The bubble boy
The bubble boy
Bush lives in a world immune from the realities of Iraq.
By Sidney Blumenthal
Sept. 23, 2004 | The news is grim, but the president is "optimistic." The intelligence is sobering, but he tosses aside "pessimistic predictions." His opponent says he has "no credibility," but the president replies that it is his rival who is "twisting in the wind." The secretary general of the United Nations speaks of the "rule of law," but Bush talks before a mute General Assembly of "a new definition of security." Between the rhetoric and the reality lies the campaign.
A reliable source who has just returned after assessing the facts on the ground for U.S. intelligence services told me that in Iraq, U.S. commanders have plans for this week and the next, but that there is "no overarching strategy." The New York Times reports an offensive is in the works to capture the insurgent stronghold of Fallujah -- after the election. In the meantime, Abu Musab al-Zarqawi and other al-Qaida-linked terrorists operate from there at will, as they have for more than a year. The president speaks of new Iraqi security forces, but not even half of the U.S. personnel have been assigned to the headquarters of the Multinational Security Transition Command.
Bush's vision of the liberation of Iraq as the restaging of the liberation of France -- justified by his unearthing of Saddam Hussein's fearful weapons of mass destruction; paid for by the flow of cheap oil; and leading to the establishment of democracy, regime change in Iran and Syria, and the quiescence of stunned Palestinians -- has melted before harsh facts.

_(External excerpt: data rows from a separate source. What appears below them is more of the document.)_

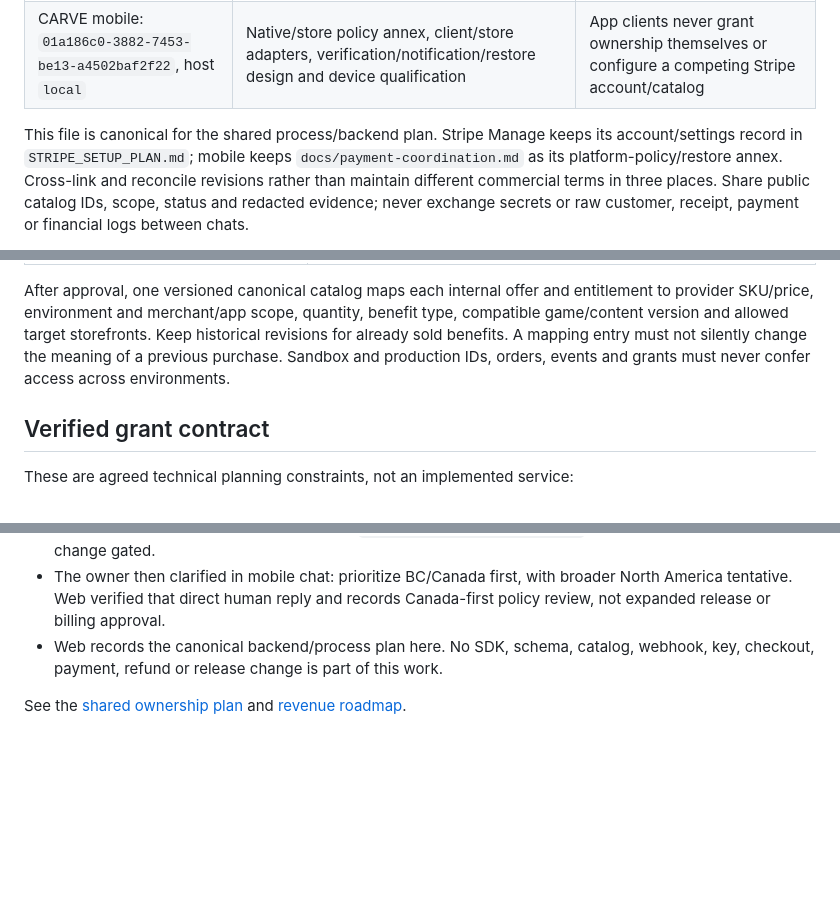
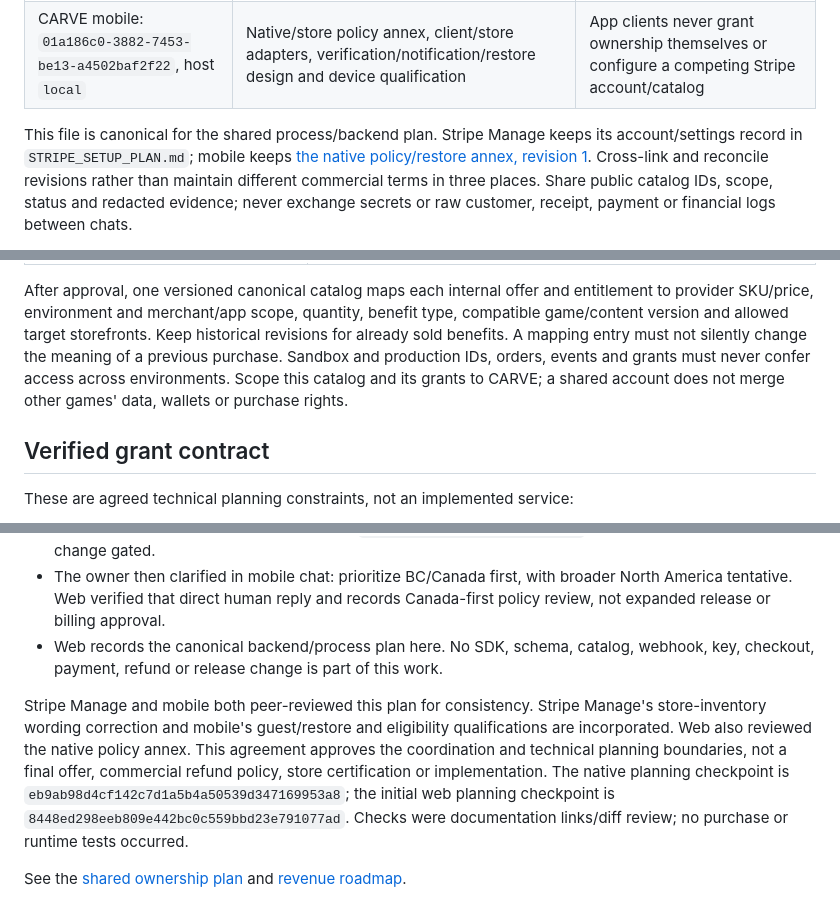
Before and after one commit to zengks/carve-game, a Markdown page: docs/commerce-coordination.md, 3 parts joined by grey strips. Rendered like a GitHub page; blank space fills up the shorter version.

Commit message:
Record three-chat commerce review and native policy reference

```diff
--- a/docs/commerce-coordination.md
+++ b/docs/commerce-coordination.md
@@ -26,7 +26,8 @@ another account. No secret or customer/financial record belongs in this document
 
 This file is canonical for the shared process/backend plan. Stripe Manage keeps
 its account/settings record in `STRIPE_SETUP_PLAN.md`; mobile keeps
-`docs/payment-coordination.md` as its platform-policy/restore annex. Cross-link and reconcile revisions rather
+[the native policy/restore annex, revision 1](https://github.com/zengks/carve-mobile/blob/eb9ab98d4cf142c7d1a5b4a50539d347169953a8/docs/payment-coordination.md).
+Cross-link and reconcile revisions rather
 than maintain different commercial terms in three places. Share public catalog
 IDs, scope, status and redacted evidence; never exchange secrets or raw customer,
 receipt, payment or financial logs between chats.
@@ -63,7 +64,9 @@ entitlement to provider SKU/price, environment and merchant/app scope, quantity,
 benefit type, compatible game/content version and allowed target storefronts.
 Keep historical revisions for already sold benefits. A mapping entry must not
 silently change the meaning of a previous purchase. Sandbox and production IDs,
-orders, events and grants must never confer access across environments.
+orders, events and grants must never confer access across environments. Scope
+this catalog and its grants to CARVE; a shared account does not merge other games'
+data, wallets or purchase rights.
 
 ## Verified grant contract
 
@@ -210,5 +213,14 @@ cache expiry. These are required future checks, **not tests performed now**.
 - Web records the canonical backend/process plan here. No SDK, schema, catalog,
   webhook, key, checkout, payment, refund or release change is part of this work.
 
+Stripe Manage and mobile both peer-reviewed this plan for consistency. Stripe
+Manage's store-inventory wording correction and mobile's guest/restore and
+eligibility qualifications are incorporated. Web also reviewed the native policy
+annex. This agreement approves the coordination and technical planning boundaries,
+not a final offer, commercial refund policy, store certification or implementation.
+The native planning checkpoint is `eb9ab98d4cf142c7d1a5b4a50539d347169953a8`;
+the initial web planning checkpoint is `8448ed298eeb809e442bc0c559bbd23e791077ad`.
+Checks were documentation links/diff review; no purchase or runtime tests occurred.
+
 See the [shared ownership plan](shared-storage.md#purchase-ownership-without-payment-implementation)
 and [revenue roadmap](expedition.md#post-launch-revenue-capability--2026-10-30).
```
Also changed, not shown: TASKS.md (+2 -1 lines).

But reality cannot be permitted to obscure the image. The liberation is "succeeding," he insists, and only pessimists cannot see it...